**Task prompt:**
Select and reproduce each line of the listing below that bears the string "crossing".

BEGIN Provided data

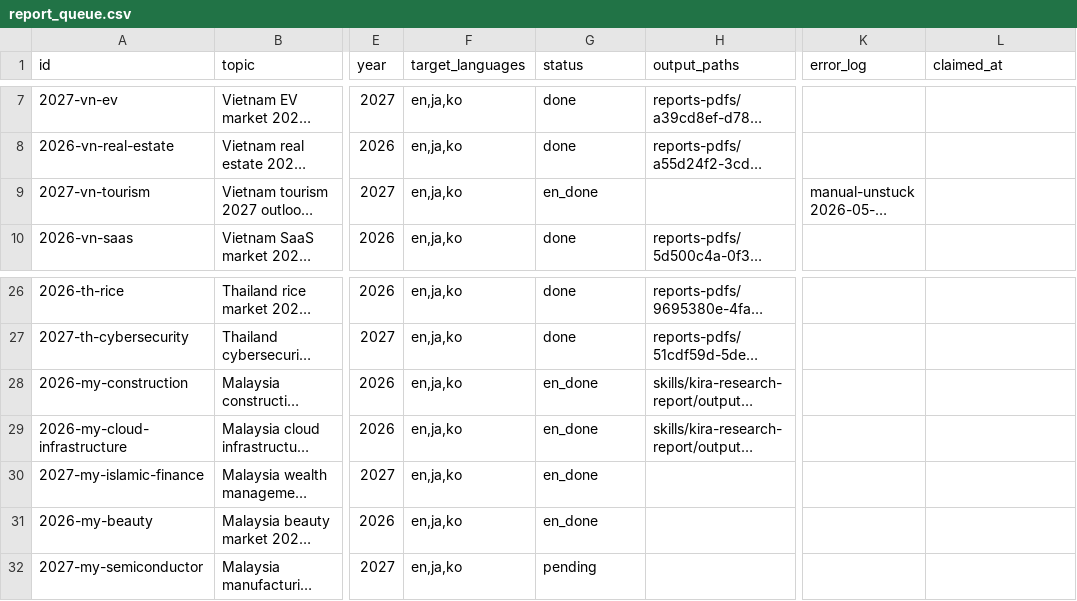
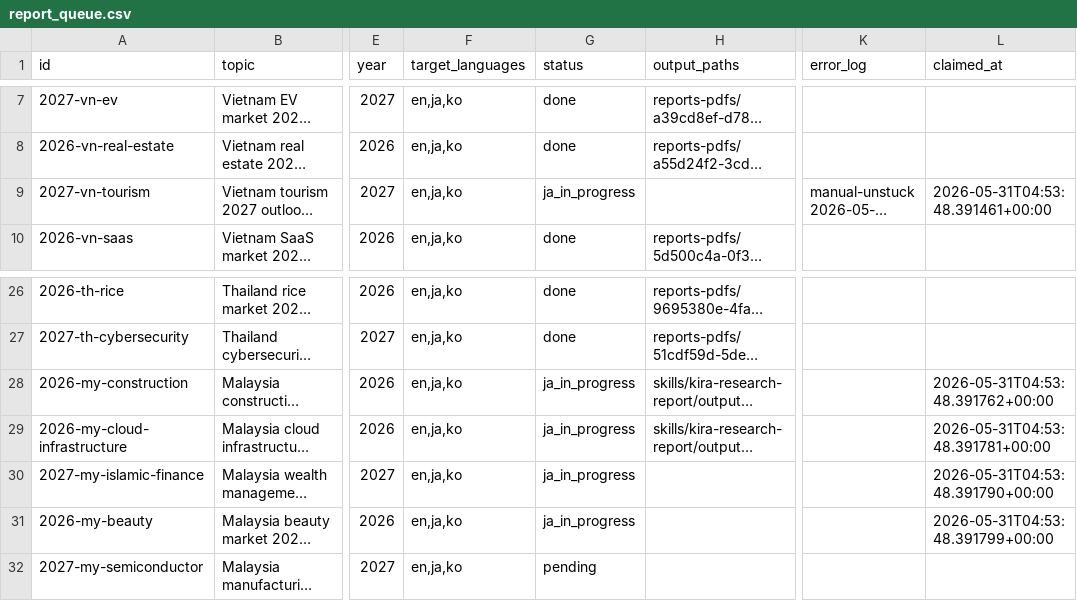
Before and after one commit to henryvn2004-arch/kira-research, a CSV file: data/report_queue.csv, drawn as a sheet; only a part is shown, gaps mark what is left out; long unchanged cells end in …; the diff names each change by its address in the sheet, - before the commit and + after, or states it on an @@ line.

Commit message:
batch: claim 5 reports for JA translate

```diff
--- a/data/report_queue.csv
+++ b/data/report_queue.csv
-G9 (status): en_done
+G9 (status): ja_in_progress
-L9 (claimed_at): (empty)
+L9 (claimed_at): 2026-05-31T04:53:48.391461+00:00
-G28:G31 (status): en_done
+G28:G31 (status): ja_in_progress
-L28 (claimed_at): (empty)
+L28 (claimed_at): 2026-05-31T04:53:48.391762+00:00
-L29 (claimed_at): (empty)
+L29 (claimed_at): 2026-05-31T04:53:48.391781+00:00
-L30 (claimed_at): (empty)
+L30 (claimed_at): 2026-05-31T04:53:48.391790+00:00
-L31 (claimed_at): (empty)
+L31 (claimed_at): 2026-05-31T04:53:48.391799+00:00
```
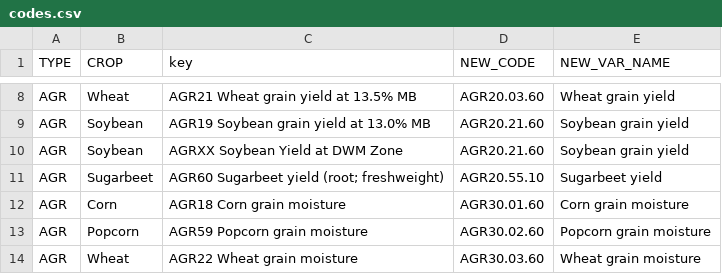
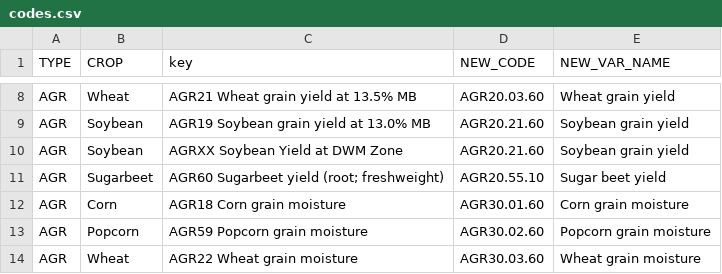
Before and after one commit to giorgichi/td-data-compilation, a CSV file: Input_Data/codes.csv, drawn as a sheet; only a part is shown, gaps mark what is left out.

Commit message:
Update plotids for agronomic data and rename one variable
 - Standardized plot ids for FAIRM site. Before this was done in script #5.
 - Sugarbeet yield has been renamed

```diff
--- a/Input_Data/codes.csv
+++ b/Input_Data/codes.csv
@@ -10,3 +10,3 @@ AGR,Soybean,AGR19 Soybean grain yield at 13.0% MB,AGR20.21.60,Soybean grain yiel
 AGR,Soybean,AGRXX Soybean Yield at DWM Zone,AGR20.21.60,Soybean grain yield
-AGR,Sugarbeet,AGR60 Sugarbeet yield (root; freshweight),AGR20.55.10,Sugarbeet yield
+AGR,Sugarbeet,AGR60 Sugarbeet yield (root; freshweight),AGR20.55.10,Sugar beet yield
 AGR,Corn,AGR18 Corn grain moisture,AGR30.01.60,Corn grain moisture
```
Also changed, not shown: Input_Data/var_codes.csv, 1 other file.
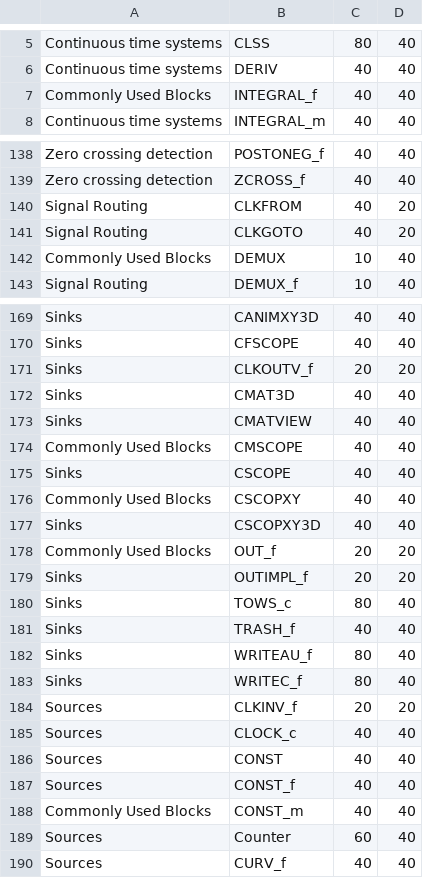
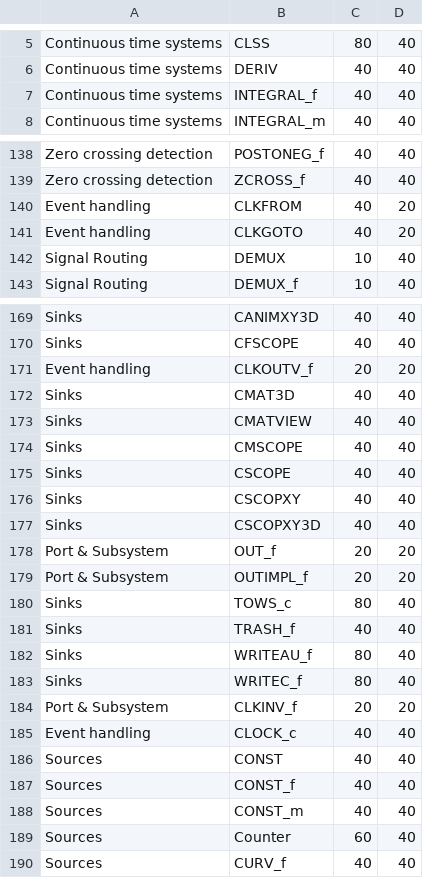
Before and after one commit to FOSSEE/Common-Interface-Project, a CSV file: data/getsize.csv, drawn as a sheet; only a part is shown, gaps mark what is left out; the diff covers the shown part only.

```diff
--- a/data/getsize.csv
+++ b/data/getsize.csv
@@ -6,3 +6,3 @@ Continuous time systems	CLSS	80	40
 Continuous time systems	DERIV	40	40
-Commonly Used Blocks	INTEGRAL_f	40	40
+Continuous time systems	INTEGRAL_f	40	40
 Continuous time systems	INTEGRAL_m	40	40
@@ -139,5 +139,5 @@ Zero crossing detection	POSTONEG_f	40	40
 Zero crossing detection	ZCROSS_f	40	40
-Signal Routing	CLKFROM	40	20
-Signal Routing	CLKGOTO	40	20
-Commonly Used Blocks	DEMUX	10	40
+Event handling	CLKFROM	40	20
+Event handling	CLKGOTO	40	20
+Signal Routing	DEMUX	10	40
 Signal Routing	DEMUX_f	10	40
@@ -170,11 +170,11 @@ Sinks	CANIMXY3D	40	40
 Sinks	CFSCOPE	40	40
-Sinks	CLKOUTV_f	20	20
+Event handling	CLKOUTV_f	20	20
 Sinks	CMAT3D	40	40
 Sinks	CMATVIEW	40	40
-Commonly Used Blocks	CMSCOPE	40	40
+Sinks	CMSCOPE	40	40
 Sinks	CSCOPE	40	40
-Commonly Used Blocks	CSCOPXY	40	40
+Sinks	CSCOPXY	40	40
 Sinks	CSCOPXY3D	40	40
-Commonly Used Blocks	OUT_f	20	20
-Sinks	OUTIMPL_f	20	20
+Port & Subsystem	OUT_f	20	20
+Port & Subsystem	OUTIMPL_f	20	20
 Sinks	TOWS_c	80	40
@@ -183,7 +183,7 @@ Sinks	WRITEAU_f	80	40
 Sinks	WRITEC_f	80	40
-Sources	CLKINV_f	20	20
-Sources	CLOCK_c	40	40
+Port & Subsystem	CLKINV_f	20	20
+Event handling	CLOCK_c	40	40
 Sources	CONST	40	40
 Sources	CONST_f	40	40
-Commonly Used Blocks	CONST_m	40	40
+Sources	CONST_m	40	40
 Sources	Counter	60	40
```
Also changed, not shown: 18 edited cells elsewhere in this file, 16 other files.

END Provided data

**Solution to the exercise:**
@@ -139,5 +139,5 @@ Zero crossing detection	POSTONEG_f	40	40
 Zero crossing detection	ZCROSS_f	40	40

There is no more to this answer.